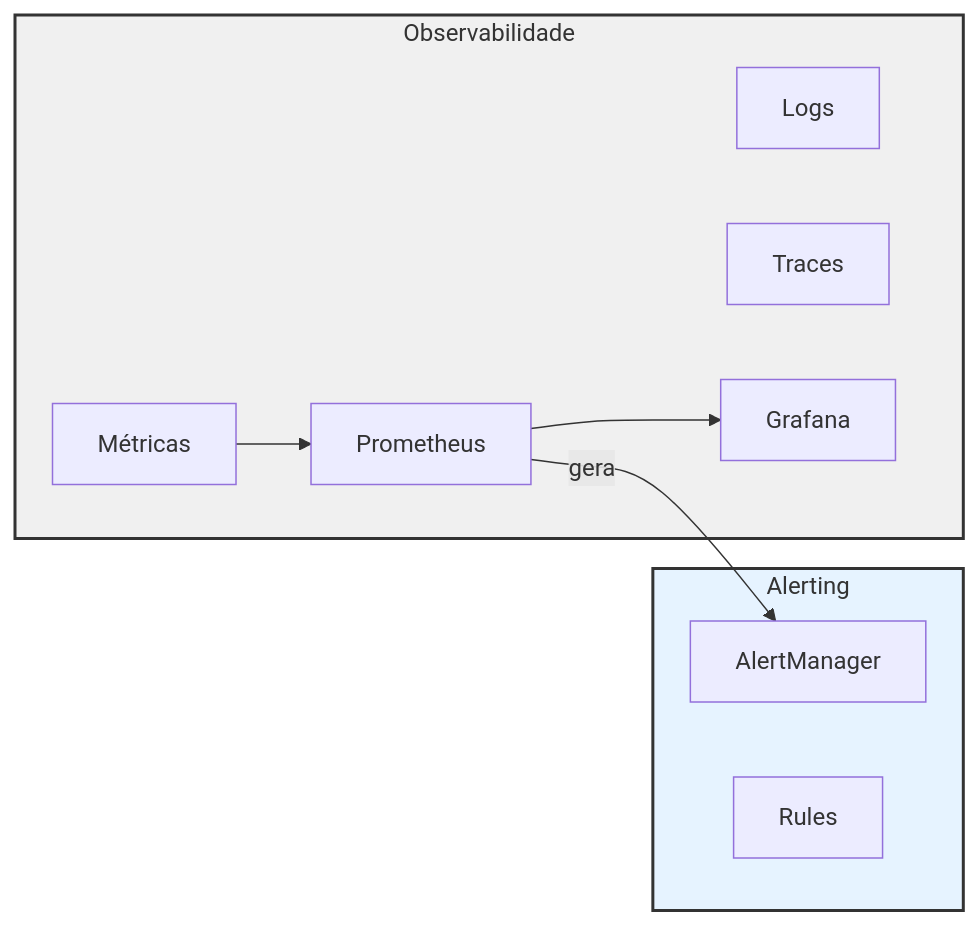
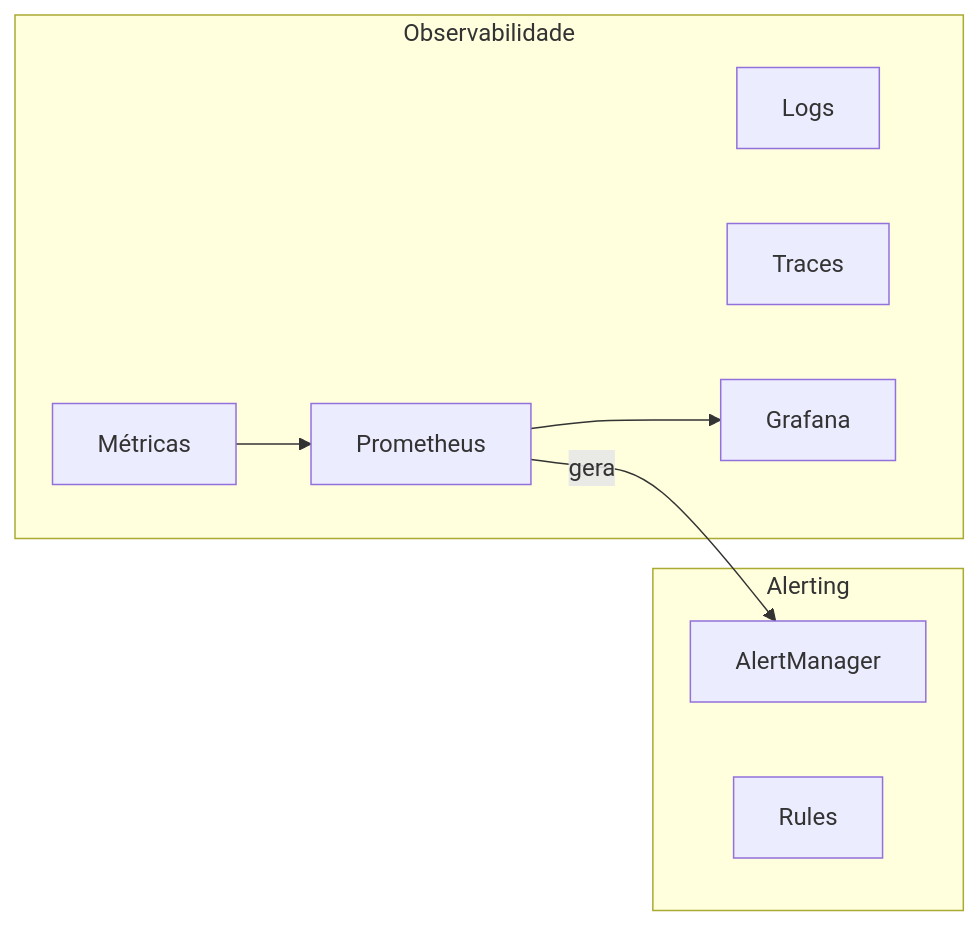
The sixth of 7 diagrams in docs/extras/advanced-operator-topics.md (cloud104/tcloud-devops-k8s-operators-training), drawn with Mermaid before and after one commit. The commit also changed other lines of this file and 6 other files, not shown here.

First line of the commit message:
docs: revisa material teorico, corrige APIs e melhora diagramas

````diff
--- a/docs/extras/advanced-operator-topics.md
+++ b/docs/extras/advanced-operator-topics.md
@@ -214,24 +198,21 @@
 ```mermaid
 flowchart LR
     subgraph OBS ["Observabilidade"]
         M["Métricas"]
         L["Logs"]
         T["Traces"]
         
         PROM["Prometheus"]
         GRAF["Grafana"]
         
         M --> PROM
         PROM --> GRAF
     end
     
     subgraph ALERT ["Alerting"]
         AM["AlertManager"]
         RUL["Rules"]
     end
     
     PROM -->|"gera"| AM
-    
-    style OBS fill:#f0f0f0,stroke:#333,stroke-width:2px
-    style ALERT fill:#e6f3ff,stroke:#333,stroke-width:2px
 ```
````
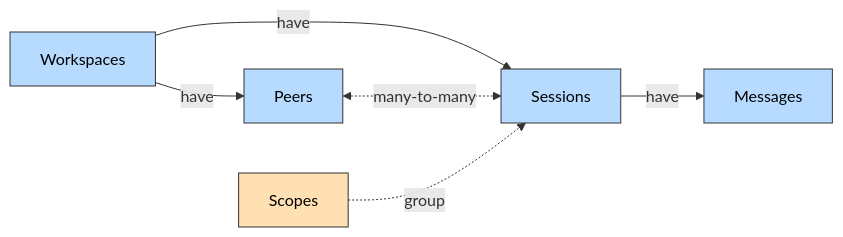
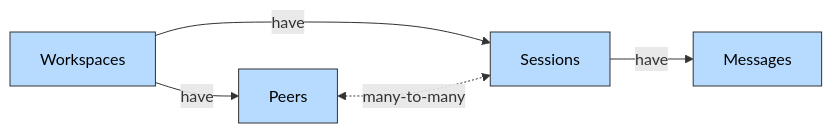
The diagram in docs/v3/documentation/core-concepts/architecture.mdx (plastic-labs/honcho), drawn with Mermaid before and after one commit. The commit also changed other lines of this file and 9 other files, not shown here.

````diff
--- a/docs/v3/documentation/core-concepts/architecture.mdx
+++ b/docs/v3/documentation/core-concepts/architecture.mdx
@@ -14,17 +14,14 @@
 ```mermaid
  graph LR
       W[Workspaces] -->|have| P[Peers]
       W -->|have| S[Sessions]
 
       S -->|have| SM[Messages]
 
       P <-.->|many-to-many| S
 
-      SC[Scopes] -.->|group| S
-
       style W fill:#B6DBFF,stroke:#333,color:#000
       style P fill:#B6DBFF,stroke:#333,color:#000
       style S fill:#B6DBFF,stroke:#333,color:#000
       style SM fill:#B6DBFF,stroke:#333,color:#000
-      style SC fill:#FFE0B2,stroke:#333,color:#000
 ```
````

----

[TASK REQUIREMENTS]:
In the records above, which lines hold the string "PROM"? Copy each one.

[RESPONSE BELOW]:
         PROM["Prometheus"]
         M --> PROM
         PROM --> GRAF
     PROM -->|"gera"| AM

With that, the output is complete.